News Video | Policy | GPs | Hospitals | Medical | Mental Health | Welfare | Search

 


Women exercisers face health risk if not eating enough

Tuesday 10 January 2017

Women exercisers face health risk if not keeping up energy intake

Many New Zealand women who exercise recreationally could be risking their health by not eating enough to match the energy they expend, new University of Otago research suggests.

Department of Human Nutrition researchers surveyed 109 women recreational athletes and found that 49 (44 per cent) may be in a state of low energy availability (LEA) or at increased risk of becoming so over time.

Study lead author Dr Katherine Black says that when insufficient energy intake is combined with exercise, the body acts to conserve energy through a range of hormonal adaptations, which ends up harming health.

“Physical activity, sport and exercise are undoubtedly an important part of a healthy lifestyle. However, when energy expenditureduring exercise significantly exceeds energy intake this can cause problems, particularly for bone health and reproductive function,” Dr Black says.

To be eligible for the survey, women had be non-elite athletes who did at least 150 minutes of moderate intensity physical activity per week or 75 minutes of vigorous intensity physical activity, or an equivalent combination of both moderate and vigorous activities.

The research team found that for every one hour increase in exercise per week by a female exerciser there was a significant increase in the likelihood of being at risk of LEA.

There was also a significant association between the number of days off training due to injury and the risk of LEA, suggesting that injuries are linked with LEA risk.

“Given the high proportion of recreational athletes at risk of LEA, the links we have seen with injury, and previous research showing the negative long term health consequences, we believe is important to raise awareness of LEA and its potential serious health consequences.

“However, we also need to encourage New Zealand recreational exercisers to continue taking part in physical activity as the health benefits are well established. It is about finding the correct balance between physical activity, energy intake and well-being.”

The findings appear in the most recent issue of the International Journal of Sport Nutrition and Exercise Metabolism.


ends

© Scoop Media

 
 
 
 
 
Culture Headlines | Health Headlines | Education Headlines

 
Sheep: Shearing Record Smashed In Hawke’s Bay

Three shearers gathered from around New Zealand have smashed a World record by 264 sheep despite the heat, the pumiced sheep of inland Hawke’s Bay and a year’s wool weighing an average of over 3.5kg a sheep. More>>

ALSO:

Carrie Fisher: Hollywood In-Breeding & The Velocity Of Being - Binoy Kampmark

There was always going to be a good deal of thick drama around Carrie Fisher, by her own confession, a product of Hollywood in-breeding. Her parents, Debbie Reynolds and the crooner Eddie Fisher, provided ample material for the gossip columns in a marriage breakup after Eddie sped away with Elizabeth Taylor. More>>

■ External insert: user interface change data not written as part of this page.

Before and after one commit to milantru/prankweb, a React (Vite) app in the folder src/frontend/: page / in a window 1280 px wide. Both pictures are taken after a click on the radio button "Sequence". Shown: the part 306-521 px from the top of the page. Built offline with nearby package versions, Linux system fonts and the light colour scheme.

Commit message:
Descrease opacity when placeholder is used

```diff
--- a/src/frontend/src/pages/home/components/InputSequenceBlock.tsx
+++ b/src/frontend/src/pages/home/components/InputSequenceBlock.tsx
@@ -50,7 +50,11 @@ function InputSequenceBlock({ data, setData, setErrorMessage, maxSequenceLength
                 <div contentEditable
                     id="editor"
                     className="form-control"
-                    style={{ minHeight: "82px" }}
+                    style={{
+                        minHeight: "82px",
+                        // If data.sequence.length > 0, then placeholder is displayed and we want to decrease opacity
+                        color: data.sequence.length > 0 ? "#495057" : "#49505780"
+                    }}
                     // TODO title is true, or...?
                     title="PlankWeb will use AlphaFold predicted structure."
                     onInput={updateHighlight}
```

  • Image: Tracey Nearmy / EPA
  • Gordon Campbell: On The Best Albums Of 2016

    OK, I’m not even going to try and rationalise this surrender to a ‘best of’ listicle. Still…maybe there is an argument for making some semblance of narrative order out of a year that brought us Trump, Brexit and the deaths of Prince, David Bowie, Leonard Cohen and Alan Vega, who I missed just as much as the Big Three. So without further ado….oh, but first a word from the sponsor More>>

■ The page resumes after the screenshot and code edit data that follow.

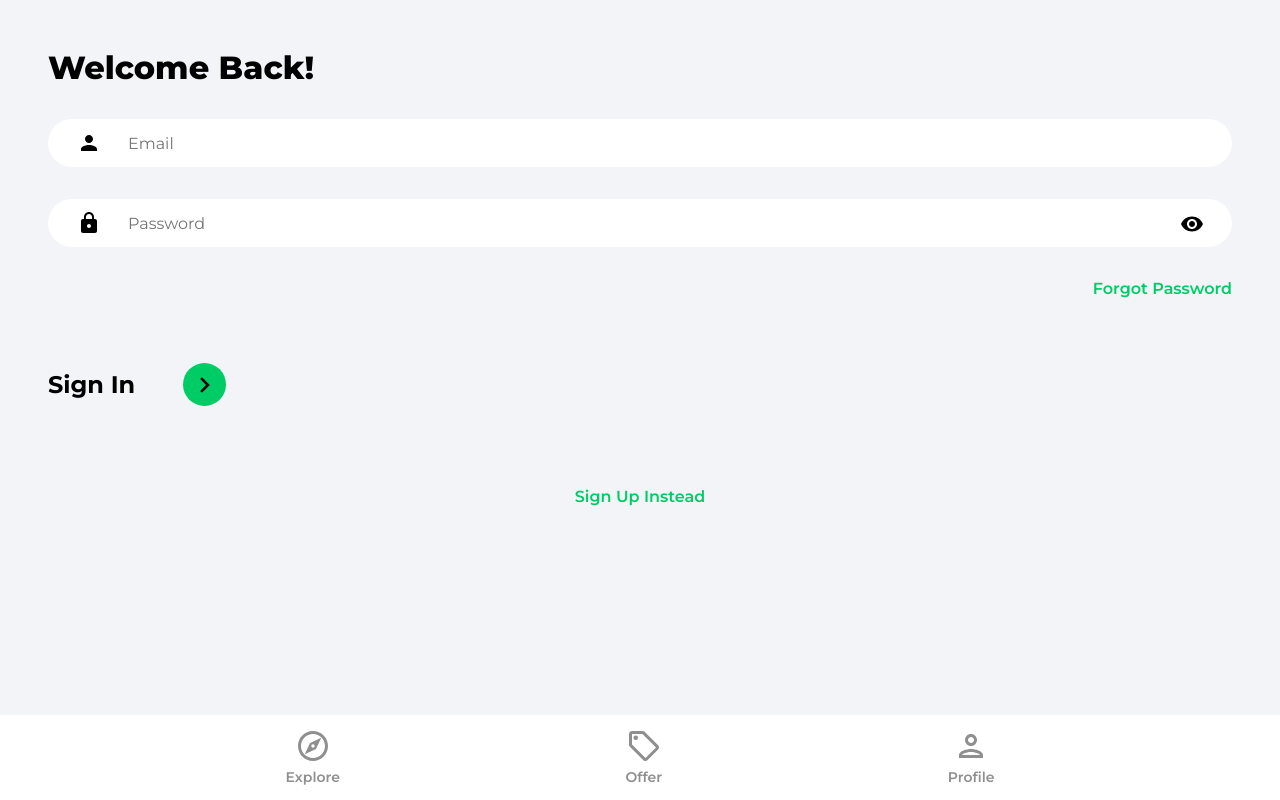
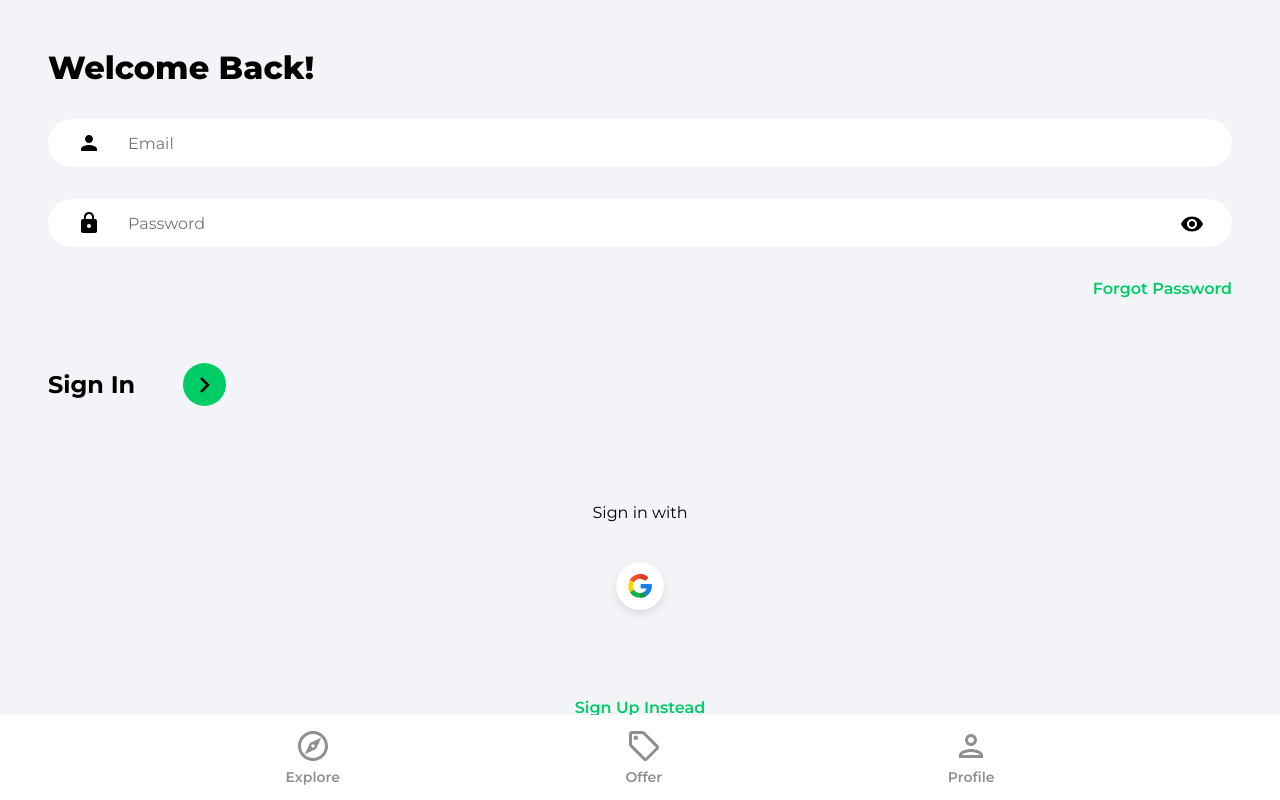
Before and after one commit to Quarcoo-arc/house-marketplace-app, a React (Create React App) app: page /sign-in in a window 1280 px wide. Built offline with nearby package versions, Linux system fonts and the light colour scheme.

Commit message:
Google Authentication Added

```diff
--- /dev/null
+++ b/src/components/OAuth.jsx
@@ -0,0 +1,47 @@
+import { useLocation, useNavigate } from "react-router-dom";
+import { getAuth, signInWithPopup, GoogleAuthProvider } from "firebase/auth";
+import { doc, setDoc, getDoc, serverTimestamp } from "firebase/firestore";
+import { db } from "../firebase.config";
+import { toast } from "react-toastify";
+import googleIcon from "../assets/svg/googleIcon.svg";
+
+const OAuth = () => {
+  const navigate = useNavigate();
+  const location = useLocation();
+
+  const onClick = async () => {
+    try {
+      const auth = getAuth();
+      const provider = new GoogleAuthProvider();
+      const result = await signInWithPopup(auth, provider);
+      const user = result.user;
+
+      //Check for user
+      const docRef = doc(db, "users", user.uid);
+      const docSnap = await getDoc(docRef);
+
+      //Create user if user does not exist
+      if (!docSnap.exists()) {
+        await setDoc(doc(db, "users", user.uid), {
+          name: user.displayName,
+          email: user.email,
+          timestamp: serverTimestamp(),
+        });
+      }
+      navigate("/");
+    } catch (error) {
+      toast.error("Google Authorization failed!");
+    }
+  };
+
+  return (
+    <div className="socialLogin">
+      <p>Sign {location.pathname === "/sign-up" ? "up" : "in"} with</p>
+      <button className="socialIconDiv" onClick={onClick}>
+        <img className="socialIconImg" src={googleIcon} alt="google" />
+      </button>
+    </div>
+  );
+};
+
+export default OAuth;
--- a/src/pages/SignIn.jsx
+++ b/src/pages/SignIn.jsx
@@ -2,6 +2,7 @@
 import { toast } from "react-toastify";
 import { Link, useNavigate } from "react-router-dom";
 import { getAuth, signInWithEmailAndPassword } from "firebase/auth";
+import OAuth from "../components/OAuth";
 import { ReactComponent as ArrowRightIcon } from "../assets/svg/keyboardArrowRightIcon.svg";
 import visibilityIcon from "../assets/svg/visibilityIcon.svg";
 
@@ -88,7 +89,7 @@
           </div>
         </form>
 
-        {/* Google OAuth */}
+        <OAuth />
 
         <Link to="/sign-up" className="registerLink">
           Sign Up Instead
--- a/src/pages/SignUp.jsx
+++ b/src/pages/SignUp.jsx
@@ -2,7 +2,6 @@
 import { Link, useNavigate } from "react-router-dom";
 import { toast } from "react-toastify";
 import {
-  getUser,
   createUserWithEmailAndPassword,
   updateProfile,
   getAuth,
@@ -11,6 +10,7 @@
 import { db } from "../firebase.config";
 import { ReactComponent as ArrowRightIcon } from "../assets/svg/keyboardArrowRightIcon.svg";
 import visibilityIcon from "../assets/svg/visibilityIcon.svg";
+import OAuth from "../components/OAuth";
 
 const SignUp = () => {
   const [showPassword, setShowPassword] = useState(false);
@@ -118,7 +118,7 @@
           </div>
         </form>
 
-        {/* Google OAuth */}
+        <OAuth />
 
         <Link to="/sign-in" className="registerLink">
           Sign In Instead
```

    Emojis: World’s First Māori Emoji App Launched

    It’s here - the world’s first Māori emoji app Emotiki has landed just in time for summer roadtrips and santa stockings, with 200 Māori and Kiwi cultural icons for people to share their kiwiana moments with each other and the world. More>>

    ALSO:

    Howard Davis: Album Of The Year - Van Morrison's 'Keep Me Singing'

    2016 was a grand year for Van The Man - The Belfast Cowboy turned 71, received a knighthood, and reissued an expanded set of soul-fired live recordings from 1973 ('It's Too Late to Stop Now'). In the game for 53 years now, Morrison's albums consistently open new windows into the heart and soul of one of the most enigmatic figures in modern music. More>>

    Review: The NZSO Performs Handel's Messiah

    Max Rashbrooke: Saturday night's performance took the piece back to something like the way it would have originally been performed when premiered in 1742, with an orchestra of 20-30 players and only a few more singers. More>>

    Culture: Rare Hundertwasser Conservation Posters Found After 40 Years

    When Jan and Arnold Heine put a roll of conservation posters into storage in 1974 they had no idea that 42 years later they would be collectors items. More>>

    Get More From Scoop

     
     

    LATEST HEADLINES

     
     
     
     
    Health
    Search Scoop  
     
     
    Powered by Vodafone
    NZ independent news